Multiple treatments with the normal-mode ruby laser produced immediate thermal damage to the superficial nests of nevus cells and a subsequent remodeling of the superficial connective tissue. When the thickness of the subtle microscopic scar reached 1 mm, it masked the underlying residual nevus cells and achieved a good cosmetic result. Follow-up for at least 8 years after laser treatment showed no evidence of malignant change in the treated areas.
Archives of Dermatology 11/1999; 135(10):1211-8. DOI:10.1001/archderm.135.10.1211 · 4.31 Impact Factor
[Show abstract][Hide abstract] ABSTRACT: Q-switched laser therapy is known to be highly effective in treating dermal melanocytosis and pigmented epidermal lesions. However, to our knowledge, there are no reports on the effectiveness of laser therapy for congenital nevi. We evaluated the clinical efficacy and side effects of normal-mode ruby laser therapy for congenital pigmented lesions containing abundant melanin.
A normal-mode ruby laser (pulse duration, 0.3-1.0 x 10(-3) seconds; energy fluence, 10-30 J/cm2; and spot size, 10 x 10 or 15 x 15 mm) (Toshiba Corp, Tokyo, Japan) was used to treat 3 patients with congenital nevi at intervals of 1 to 4 months. In all 3 cases, the pigmented lesions were significantly reduced almost to the level of the surrounding normal skin after 4 laser treatments. The treated areas were virtually free of scarring, and the skin texture resembled that of the surrounding normal skin. Unsightly hair growth was also reduced.
The normal-mode ruby laser was effective in treating congenital nevi and produced good cosmetic results. The risk of recurrence is unknown, but the 3 patients in our study did not have any recurrences during the 18- to 39-month study period.

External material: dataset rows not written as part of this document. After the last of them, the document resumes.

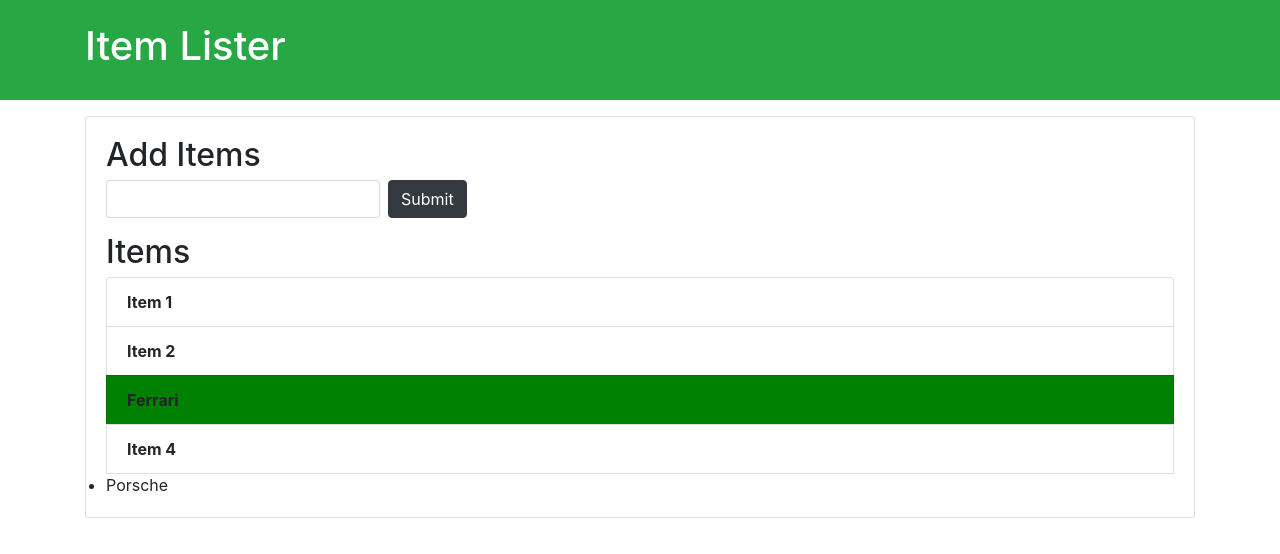
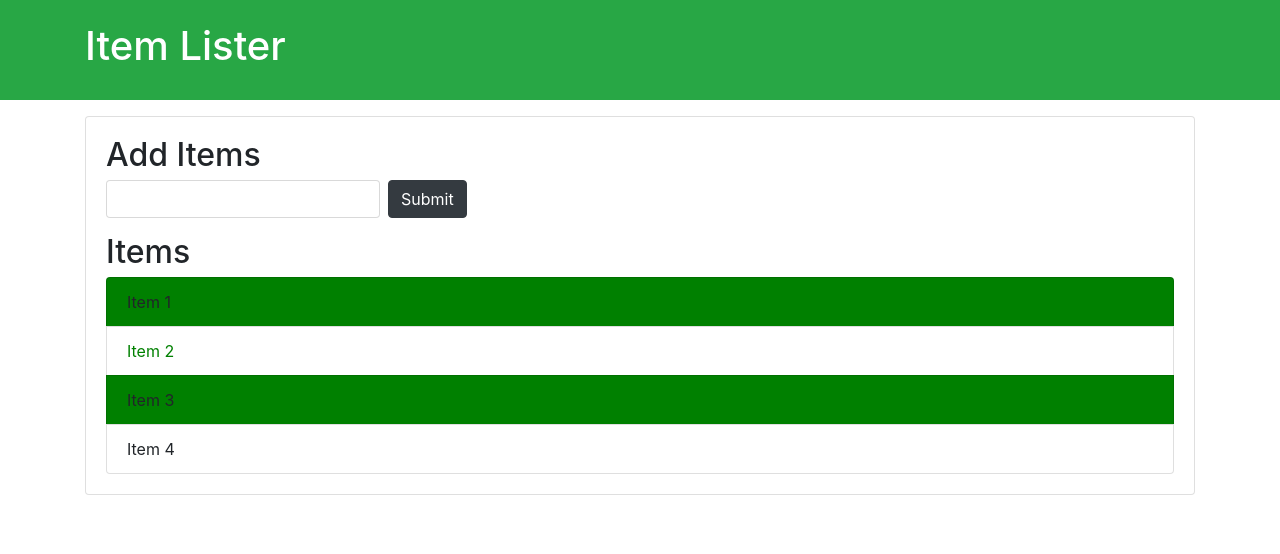
Before and after one commit to akaAditya/DOM_1, a plain HTML site: page index.html in a window 1280 px wide. Drawn offline with nearby package versions, Linux system fonts and the light colour scheme.

Commit message:
fourth commit adding querySelector

```diff
--- a/app.js
+++ b/app.js
@@ -18,25 +18,56 @@
 // getAddItem.style.color = 'green'
 
 //  BY CLASSNAME
-var items = document.getElementsByClassName('list-group-item');
-var allItems = document.getElementsByClassName('list-group')
+// var items = document.getElementsByClassName('list-group-item');
+// var allItems = document.getElementsByClassName('list-group')
 
-// console.log(items)
-// console.log(document.items[2]);
-items[2].textContent = 'Ferrari';
-// items[2].style.fontWeight = 'bold';
-items[2].style.backgroundColor = 'green'
+// // console.log(items)
+// // console.log(document.items[2]);
+// items[2].textContent = 'Ferrari';
+// // items[2].style.fontWeight = 'bold';
+// items[2].style.backgroundColor = 'green'
 
-// give error
-// allItems.style.fontWeight = 'bold';
+// // give error
+// // allItems.style.fontWeight = 'bold';
 
-for(let i=0; i<items.length; i++){
-    items[i].style.fontWeight = 'bold'
-}
+// for(let i=0; i<items.length; i++){
+//     items[i].style.fontWeight = 'bold'
+// }
 
 // BY TAGNAME
 // let newItem = document.getElementsByClassName('new-item');
 // newItem[0].textContent = 'Maserati';
 
-let li = document.getElementsByTagName('li');
-li[4].textContent = 'Porsche';
+// let li = document.getElementsByTagName('li');
+// li[4].textContent = 'Porsche';
+
+// BY QUERYSELECTOR
+
+// var header = document.querySelector('#main-header');
+// header.style.borderBottom = 'solid 4px #000';
+
+// var addItems = document.querySelector('input[type="text"]');
+// addItems.value = 'hello';
+
+// var input = document.querySelector('input[type="submit"]');
+// input.value = 'SEND';
+
+// var item = document.querySelector('.list-group-item:nth-child(2)');
+// item.style.backgroundColor = 'green'
+
+// var thirdItem = document.querySelector('.list-group-item:nth-child(3)')
+// thirdItem.style.visibility = 'hidden';
+
+// BY QUERYSELECTORALL
+
+var secondItem = document.querySelectorAll('.list-group-item');
+secondItem[1].style.color = 'green';
+
+ // Another alternate way for odd & even elements.
+ // var odd = document.querySelectorAll('.list-group-item:nth-child(odd)');
+
+for(var i=0; i<secondItem.length; i++){
+    if(i%2==0){
+        secondItem[i].style.backgroundColor = 'green';
+    }
+}
--- a/index.html
+++ b/index.html
@@ -26,7 +26,7 @@
       <li class="list-group-item">Item 2</li>
       <li class="list-group-item">Item 3</li>
       <li class="list-group-item">Item 4</li>
-      <li class="new-item">New Item Added</li>
+      <!-- <li class="new-item">New Item Added</li> -->
     </ul>
    </div>
   </div>
```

Archives of Dermatology 04/1997; 133(3):355-9. DOI:10.1001/archderm.133.3.355 · 4.31 Impact Factor